On 1 July this year I will have the honour of attending the Thiepval Service of Remembrance to mark the 100th anniversary of the battle of the Somme. Between July and November 1916 over one million men from both sides were killed or wounded in gruesome circumstances. by Allan Burnett
Entire nations were sent into mourning. I know that one of the thoughts in my mind when I reflect on the heroism and waste of that and other conflicts will be how different relations in Europe are now, and how precious. I cannot support withdrawal from one of the main pillars of our shared peace and stability, the European Union.
Warts and all, Europe has moved from armed conflict to become allies on a range of national security issues.
Any time the UK has turned its back on Europe it has come to regret it. The EU has developed its common foreign and security policy with polls showing most voters support such cooperation.

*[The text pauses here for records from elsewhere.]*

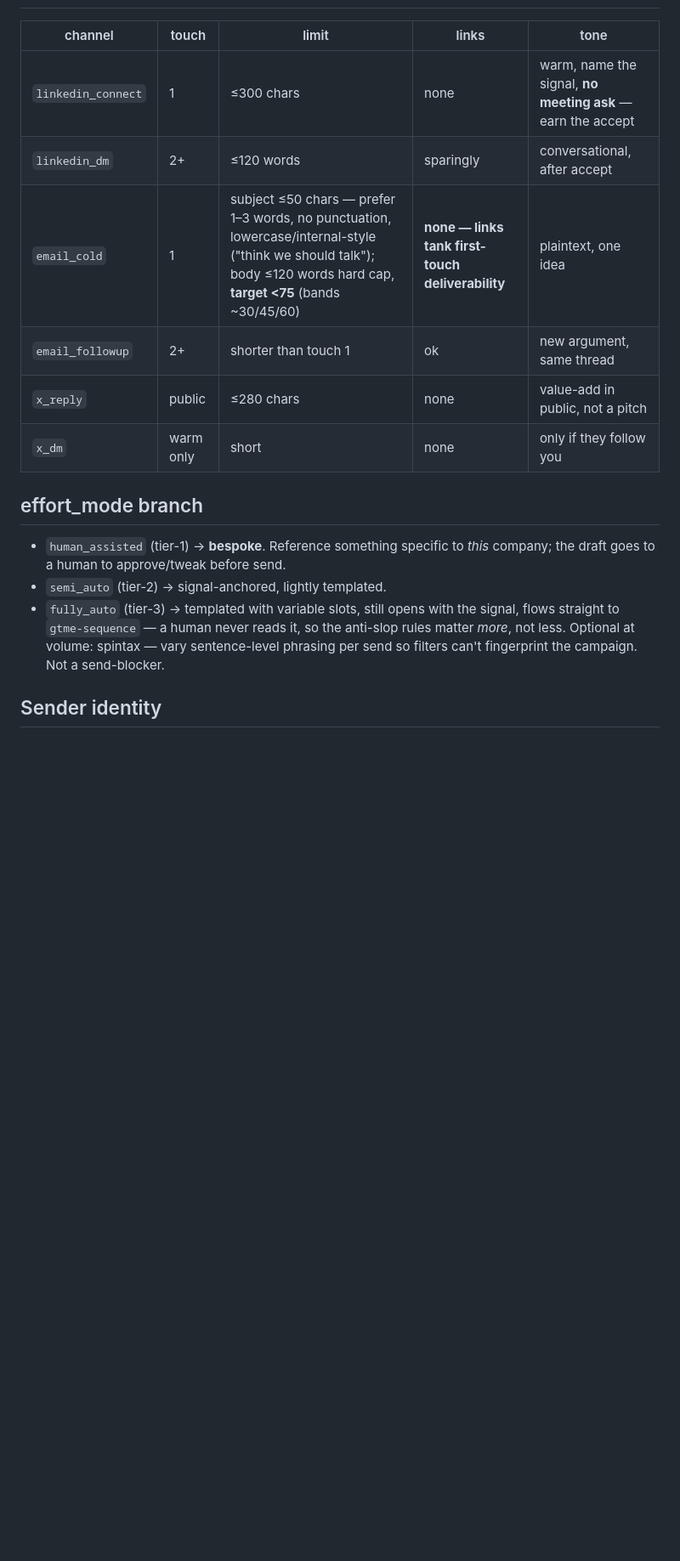
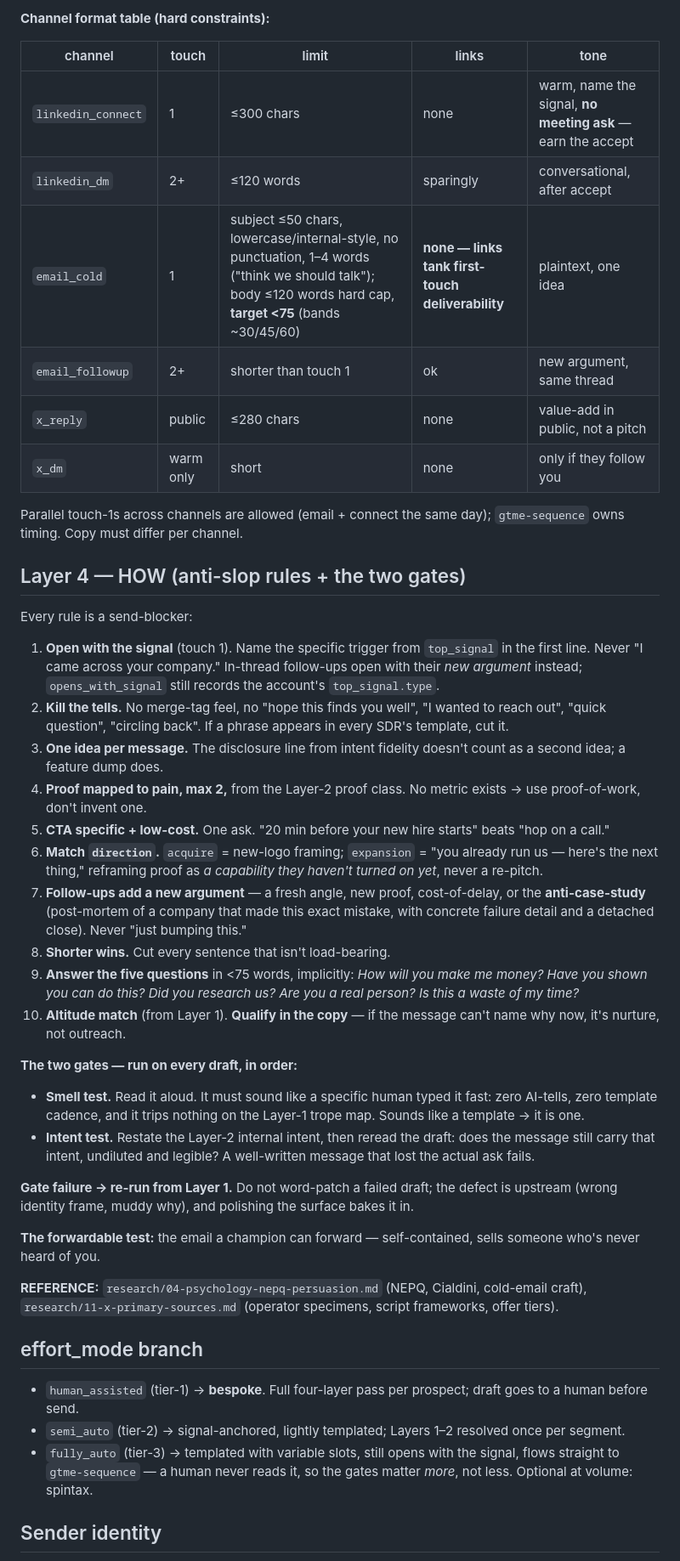
Before and after one commit to rahulnkm/auto-gtme, a Markdown page: skills/gtme-write/SKILL.md, the part around one of its changes. Shown at 85% size. Rendered like a GitHub page; blank space fills up the shorter version.

```diff
--- a/skills/gtme-write/SKILL.md
+++ b/skills/gtme-write/SKILL.md
@@ -39,18 +61,47 @@ Propose a specific low-friction deliverable before selling the core service. Sta
+**Channel format table (hard constraints):**
 
 | channel | touch | limit | links | tone |
 |---|---|---|---|---|
 | `linkedin_connect` | 1 | ≤300 chars | none | warm, name the signal, **no meeting ask** — earn the accept |
 | `linkedin_dm` | 2+ | ≤120 words | sparingly | conversational, after accept |
-| `email_cold` | 1 | subject ≤50 chars — prefer 1–3 words, no punctuation, lowercase/internal-style ("think we should talk"); body ≤120 words hard cap, **target <75** (bands ~30/45/60) | **none — links tank first-touch deliverability** | plaintext, one idea |
+| `email_cold` | 1 | subject ≤50 chars, lowercase/internal-style, no punctuation, 1–4 words ("think we should talk"); body ≤120 words hard cap, **target <75** (bands ~30/45/60) | **none — links tank first-touch deliverability** | plaintext, one idea |
 | `email_followup` | 2+ | shorter than touch 1 | ok | new argument, same thread |
 | `x_reply` | public | ≤280 chars | none | value-add in public, not a pitch |
 | `x_dm` | warm only | short | none | only if they follow you |
 
+Parallel touch-1s across channels are allowed (email + connect the same day); `gtme-sequence` owns timing. Copy must differ per channel.
+
+## Layer 4 — HOW (anti-slop rules + the two gates)
+
+Every rule is a send-blocker:
+
+1. **Open with the signal** (touch 1). Name the specific trigger from `top_signal` in the first line. Never "I came across your company." In-thread follow-ups open with their *new argument* instead; `opens_with_signal` still records the account's `top_signal.type`.
+2. **Kill the tells.** No merge-tag feel, no "hope this finds you well", "I wanted to reach out", "quick question", "circling back". If a phrase appears in every SDR's template, cut it.
+3. **One idea per message.** The disclosure line from intent fidelity doesn't count as a second idea; a feature dump does.
+4. **Proof mapped to pain, max 2,** from the Layer-2 proof class. No metric exists → use proof-of-work, don't invent one.
+5. **CTA specific + low-cost.** One ask. "20 min before your new hire starts" beats "hop on a call."
+6. **Match `direction`.** `acquire` = new-logo framing; `expansion` = "you already run us — here's the next thing," reframing proof as *a capability they haven't turned on yet*, never a re-pitch.
+7. **Follow-ups add a new argument** — a fresh angle, new proof, cost-of-delay, or the **anti-case-study** (post-mortem of a company that made this exact mistake, with concrete failure detail and a detached close). Never "just bumping this."
+8. **Shorter wins.** Cut every sentence that isn't load-bearing.
+9. **Answer the five questions** in <75 words, implicitly: *How will you make me money? Have you shown you can do this? Did you research us? Are you a real person? Is this a waste of my time?*
+10. **Altitude match** (from Layer 1). **Qualify in the copy** — if the message can't name why now, it's nurture, not outreach.
+
+**The two gates — run on every draft, in order:**
+
+- **Smell test.** Read it aloud. It must sound like a specific human typed it fast: zero AI-tells, zero template cadence, and it trips nothing on the Layer-1 trope map. Sounds like a template → it is one.
+- **Intent test.** Restate the Layer-2 internal intent, then reread the draft: does the message still carry that intent, undiluted and legible? A well-written message that lost the actual ask fails.
+
+**Gate failure → re-run from Layer 1.** Do not word-patch a failed draft; the defect is upstream (wrong identity frame, muddy why), and polishing the surface bakes it in.
+
+**The forwardable test:** the email a champion can forward — self-contained, sells someone who's never heard of you.
+
+**REFERENCE:** `research/04-psychology-nepq-persuasion.md` (NEPQ, Cialdini, cold-email craft), `research/11-x-primary-sources.md` (operator specimens, script frameworks, offer tiers).
+
 ## effort_mode branch
 
-- `human_assisted` (tier-1) → **bespoke**. Reference something specific to *this* company; the draft goes to a human to approve/tweak before send.
-- `semi_auto` (tier-2) → signal-anchored, lightly templated.
-- `fully_auto` (tier-3) → templated with variable slots, still opens with the signal, flows straight to `gtme-sequence` — a human never reads it, so the anti-slop rules matter *more*, not less. Optional at volume: spintax — vary sentence-level phrasing per send so filters can't fingerprint the campaign. Not a send-blocker.
+- `human_assisted` (tier-1) → **bespoke**. Full four-layer pass per prospect; draft goes to a human before send.
+- `semi_auto` (tier-2) → signal-anchored, lightly templated; Layers 1–2 resolved once per segment.
+- `fully_auto` (tier-3) → templated with variable slots, still opens with the signal, flows straight to `gtme-sequence` — a human never reads it, so the gates matter *more*, not less. Optional at volume: spintax.
 
 ## Sender identity
 
```
Also changed, not shown: other parts of skills/gtme-write/SKILL.md (+56 -34 lines).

Examples include a common response to Iran's nuclear ambitions, and shared sanctions on Russia after it invaded Ukraine.
Colonel Angus Loudon who served in the British Army for 34 years in various hot-spots including deployments with the UN, EU, and NATO is clear it is important for our defences and security that we vote to remain in the EU on 23 June. He says 'The challenges and threats we face as a country we share with our neighbours in Europe, and only by tackling them together can we be successful.' He highlights that being part of Europe expands the capacity of our Armed Forces bringing in troops along side them. Colonel Loudon also admires the specialist capabilities others contribute, and the boost to morale he has witnessed soldiers get operating alongside troops from other nations. Learning from each other contributes to greater cohesion and effectiveness.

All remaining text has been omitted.